═════ LISTED RECORDS ═════
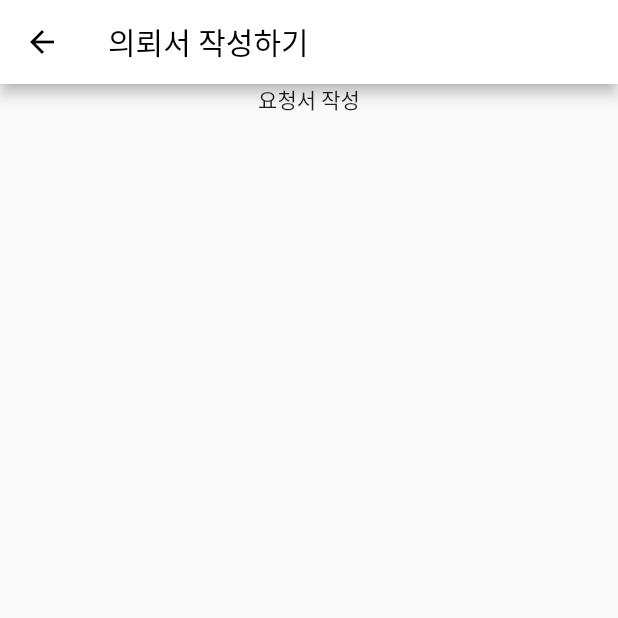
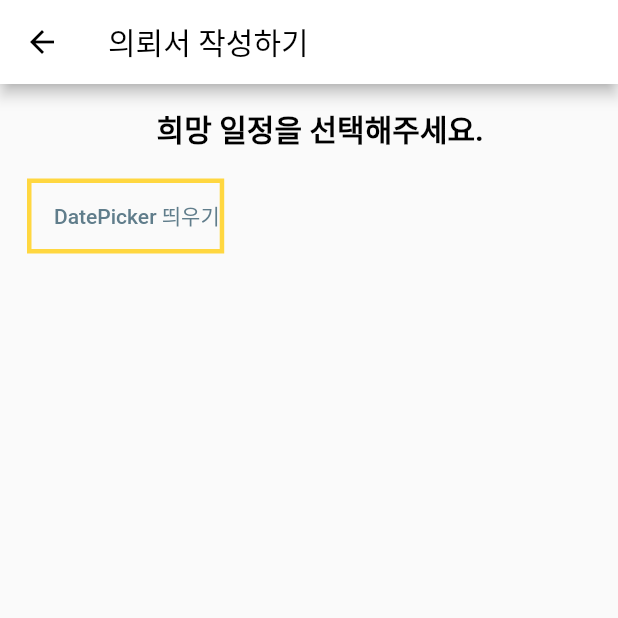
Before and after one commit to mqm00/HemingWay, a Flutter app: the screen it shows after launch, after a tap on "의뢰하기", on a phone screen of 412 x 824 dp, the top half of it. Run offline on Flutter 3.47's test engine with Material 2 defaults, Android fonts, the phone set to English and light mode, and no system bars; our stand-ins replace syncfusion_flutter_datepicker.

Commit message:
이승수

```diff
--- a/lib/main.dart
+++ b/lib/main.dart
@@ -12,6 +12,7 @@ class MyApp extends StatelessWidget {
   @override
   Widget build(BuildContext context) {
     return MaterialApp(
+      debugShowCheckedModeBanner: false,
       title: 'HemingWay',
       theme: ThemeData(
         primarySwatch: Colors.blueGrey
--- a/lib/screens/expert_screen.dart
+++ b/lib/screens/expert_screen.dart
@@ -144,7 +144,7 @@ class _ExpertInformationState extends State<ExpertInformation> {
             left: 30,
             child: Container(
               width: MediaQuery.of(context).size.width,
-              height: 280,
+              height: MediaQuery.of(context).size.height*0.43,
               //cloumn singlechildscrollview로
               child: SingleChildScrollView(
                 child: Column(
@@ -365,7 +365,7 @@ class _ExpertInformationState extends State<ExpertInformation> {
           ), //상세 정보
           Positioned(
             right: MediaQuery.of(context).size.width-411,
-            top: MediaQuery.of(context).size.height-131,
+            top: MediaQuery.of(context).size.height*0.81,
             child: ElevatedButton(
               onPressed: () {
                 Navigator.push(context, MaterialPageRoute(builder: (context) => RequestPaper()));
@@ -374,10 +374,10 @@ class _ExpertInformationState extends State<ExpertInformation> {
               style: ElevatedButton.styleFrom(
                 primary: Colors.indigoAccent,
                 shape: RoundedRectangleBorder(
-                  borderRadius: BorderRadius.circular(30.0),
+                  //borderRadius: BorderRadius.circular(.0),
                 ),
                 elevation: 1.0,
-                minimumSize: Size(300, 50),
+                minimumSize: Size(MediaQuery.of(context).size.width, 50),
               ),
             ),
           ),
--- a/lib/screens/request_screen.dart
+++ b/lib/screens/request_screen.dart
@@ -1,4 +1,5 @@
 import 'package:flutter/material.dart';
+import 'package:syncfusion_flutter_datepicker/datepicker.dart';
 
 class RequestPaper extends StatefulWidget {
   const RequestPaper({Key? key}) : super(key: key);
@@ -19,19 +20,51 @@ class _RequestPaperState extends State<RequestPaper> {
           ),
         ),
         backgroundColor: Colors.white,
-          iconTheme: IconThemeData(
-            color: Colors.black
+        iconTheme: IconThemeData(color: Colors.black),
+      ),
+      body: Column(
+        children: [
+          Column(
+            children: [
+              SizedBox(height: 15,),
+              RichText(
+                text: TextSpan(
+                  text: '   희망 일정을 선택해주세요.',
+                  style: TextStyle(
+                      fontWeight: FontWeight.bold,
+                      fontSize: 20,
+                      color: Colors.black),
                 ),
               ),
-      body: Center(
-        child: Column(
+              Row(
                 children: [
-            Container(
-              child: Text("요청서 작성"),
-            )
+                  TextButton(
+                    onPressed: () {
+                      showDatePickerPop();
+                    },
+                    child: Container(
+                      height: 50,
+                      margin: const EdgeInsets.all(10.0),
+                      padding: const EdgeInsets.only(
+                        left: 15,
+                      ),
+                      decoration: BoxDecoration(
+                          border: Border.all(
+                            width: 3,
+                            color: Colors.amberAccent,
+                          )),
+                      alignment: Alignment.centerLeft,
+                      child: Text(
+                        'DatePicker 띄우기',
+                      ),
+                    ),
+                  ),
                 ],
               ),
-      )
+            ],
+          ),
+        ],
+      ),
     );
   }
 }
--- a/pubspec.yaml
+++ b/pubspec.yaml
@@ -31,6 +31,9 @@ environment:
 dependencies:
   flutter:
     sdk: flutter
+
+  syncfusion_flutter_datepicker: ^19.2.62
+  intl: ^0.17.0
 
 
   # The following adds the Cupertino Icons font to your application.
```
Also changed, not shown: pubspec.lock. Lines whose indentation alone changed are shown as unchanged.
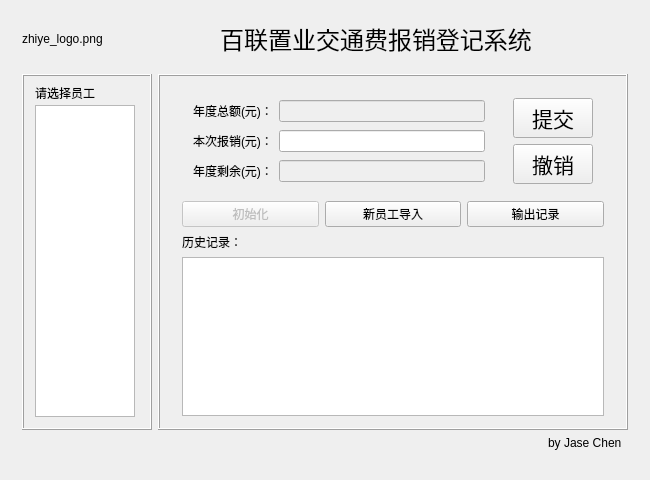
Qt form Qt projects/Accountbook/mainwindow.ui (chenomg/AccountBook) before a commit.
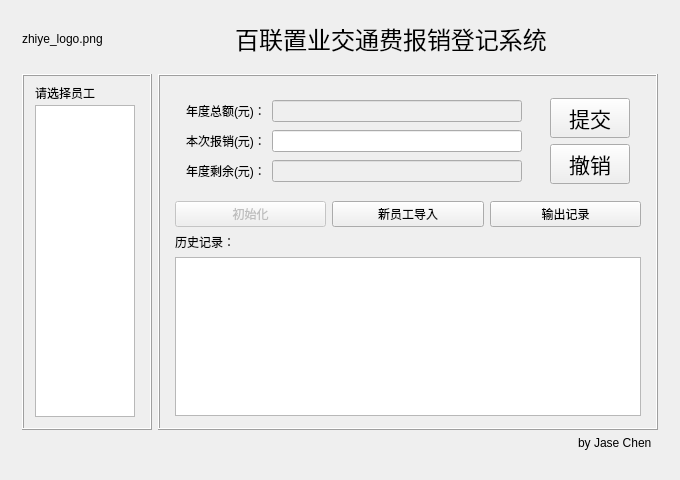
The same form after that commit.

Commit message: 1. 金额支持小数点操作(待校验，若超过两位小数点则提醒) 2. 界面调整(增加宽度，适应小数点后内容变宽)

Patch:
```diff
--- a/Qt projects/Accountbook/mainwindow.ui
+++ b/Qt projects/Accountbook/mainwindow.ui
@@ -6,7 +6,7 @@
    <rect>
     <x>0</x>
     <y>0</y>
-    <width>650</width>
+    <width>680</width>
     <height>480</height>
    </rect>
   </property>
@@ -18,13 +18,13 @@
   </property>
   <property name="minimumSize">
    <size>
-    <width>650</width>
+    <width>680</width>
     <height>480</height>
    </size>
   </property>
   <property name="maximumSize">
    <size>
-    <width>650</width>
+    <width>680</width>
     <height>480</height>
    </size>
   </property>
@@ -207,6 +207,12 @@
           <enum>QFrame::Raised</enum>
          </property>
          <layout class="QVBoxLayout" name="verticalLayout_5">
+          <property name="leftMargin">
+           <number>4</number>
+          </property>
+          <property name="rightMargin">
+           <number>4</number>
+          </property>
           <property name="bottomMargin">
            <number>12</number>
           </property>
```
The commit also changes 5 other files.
═════
EXERCISE DESCRIPTION - The whole listing above is to be repeated exactly, apart from its pictures.

ANSWER TO THIS PROBLEM -
Before and after one commit to mqm00/HemingWay, a Flutter app: the screen it shows after launch, after a tap on "의뢰하기", on a phone screen of 412 x 824 dp, the top half of it. Run offline on Flutter 3.47's test engine with Material 2 defaults, Android fonts, the phone set to English and light mode, and no system bars; our stand-ins replace syncfusion_flutter_datepicker.

Commit message:
이승수

```diff
--- a/lib/main.dart
+++ b/lib/main.dart
@@ -12,6 +12,7 @@ class MyApp extends StatelessWidget {
   @override
   Widget build(BuildContext context) {
     return MaterialApp(
+      debugShowCheckedModeBanner: false,
       title: 'HemingWay',
       theme: ThemeData(
         primarySwatch: Colors.blueGrey
--- a/lib/screens/expert_screen.dart
+++ b/lib/screens/expert_screen.dart
@@ -144,7 +144,7 @@ class _ExpertInformationState extends State<ExpertInformation> {
             left: 30,
             child: Container(
               width: MediaQuery.of(context).size.width,
-              height: 280,
+              height: MediaQuery.of(context).size.height*0.43,
               //cloumn singlechildscrollview로
               child: SingleChildScrollView(
                 child: Column(
@@ -365,7 +365,7 @@ class _ExpertInformationState extends State<ExpertInformation> {
           ), //상세 정보
           Positioned(
             right: MediaQuery.of(context).size.width-411,
-            top: MediaQuery.of(context).size.height-131,
+            top: MediaQuery.of(context).size.height*0.81,
             child: ElevatedButton(
               onPressed: () {
                 Navigator.push(context, MaterialPageRoute(builder: (context) => RequestPaper()));
@@ -374,10 +374,10 @@ class _ExpertInformationState extends State<ExpertInformation> {
               style: ElevatedButton.styleFrom(
                 primary: Colors.indigoAccent,
                 shape: RoundedRectangleBorder(
-                  borderRadius: BorderRadius.circular(30.0),
+                  //borderRadius: BorderRadius.circular(.0),
                 ),
                 elevation: 1.0,
-                minimumSize: Size(300, 50),
+                minimumSize: Size(MediaQuery.of(context).size.width, 50),
               ),
             ),
           ),
--- a/lib/screens/request_screen.dart
+++ b/lib/screens/request_screen.dart
@@ -1,4 +1,5 @@
 import 'package:flutter/material.dart';
+import 'package:syncfusion_flutter_datepicker/datepicker.dart';
 
 class RequestPaper extends StatefulWidget {
   const RequestPaper({Key? key}) : super(key: key);
@@ -19,19 +20,51 @@ class _RequestPaperState extends State<RequestPaper> {
           ),
         ),
         backgroundColor: Colors.white,
-          iconTheme: IconThemeData(
-            color: Colors.black
+        iconTheme: IconThemeData(color: Colors.black),
+      ),
+      body: Column(
+        children: [
+          Column(
+            children: [
+              SizedBox(height: 15,),
+              RichText(
+                text: TextSpan(
+                  text: '   희망 일정을 선택해주세요.',
+                  style: TextStyle(
+                      fontWeight: FontWeight.bold,
+                      fontSize: 20,
+                      color: Colors.black),
                 ),
               ),
-      body: Center(
-        child: Column(
+              Row(
                 children: [
-            Container(
-              child: Text("요청서 작성"),
-            )
+                  TextButton(
+                    onPressed: () {
+                      showDatePickerPop();
+                    },
+                    child: Container(
+                      height: 50,
+                      margin: const EdgeInsets.all(10.0),
+                      padding: const EdgeInsets.only(
+                        left: 15,
+                      ),
+                      decoration: BoxDecoration(
+                          border: Border.all(
+                            width: 3,
+                            color: Colors.amberAccent,
+                          )),
+                      alignment: Alignment.centerLeft,
+                      child: Text(
+                        'DatePicker 띄우기',
+                      ),
+                    ),
+                  ),
                 ],
               ),
-      )
+            ],
+          ),
+        ],
+      ),
     );
   }
 }
--- a/pubspec.yaml
+++ b/pubspec.yaml
@@ -31,6 +31,9 @@ environment:
 dependencies:
   flutter:
     sdk: flutter
+
+  syncfusion_flutter_datepicker: ^19.2.62
+  intl: ^0.17.0
 
 
   # The following adds the Cupertino Icons font to your application.
```
Also changed, not shown: pubspec.lock. Lines whose indentation alone changed are shown as unchanged.
Qt form Qt projects/Accountbook/mainwindow.ui (chenomg/AccountBook) before a commit.
The same form after that commit.

Commit message: 1. 金额支持小数点操作(待校验，若超过两位小数点则提醒) 2. 界面调整(增加宽度，适应小数点后内容变宽)

Patch:
```diff
--- a/Qt projects/Accountbook/mainwindow.ui
+++ b/Qt projects/Accountbook/mainwindow.ui
@@ -6,7 +6,7 @@
    <rect>
     <x>0</x>
     <y>0</y>
-    <width>650</width>
+    <width>680</width>
     <height>480</height>
    </rect>
   </property>
@@ -18,13 +18,13 @@
   </property>
   <property name="minimumSize">
    <size>
-    <width>650</width>
+    <width>680</width>
     <height>480</height>
    </size>
   </property>
   <property name="maximumSize">
    <size>
-    <width>650</width>
+    <width>680</width>
     <height>480</height>
    </size>
   </property>
@@ -207,6 +207,12 @@
           <enum>QFrame::Raised</enum>
          </property>
          <layout class="QVBoxLayout" name="verticalLayout_5">
+          <property name="leftMargin">
+           <number>4</number>
+          </property>
+          <property name="rightMargin">
+           <number>4</number>
+          </property>
           <property name="bottomMargin">
            <number>12</number>
           </property>
```
The commit also changes 5 other files.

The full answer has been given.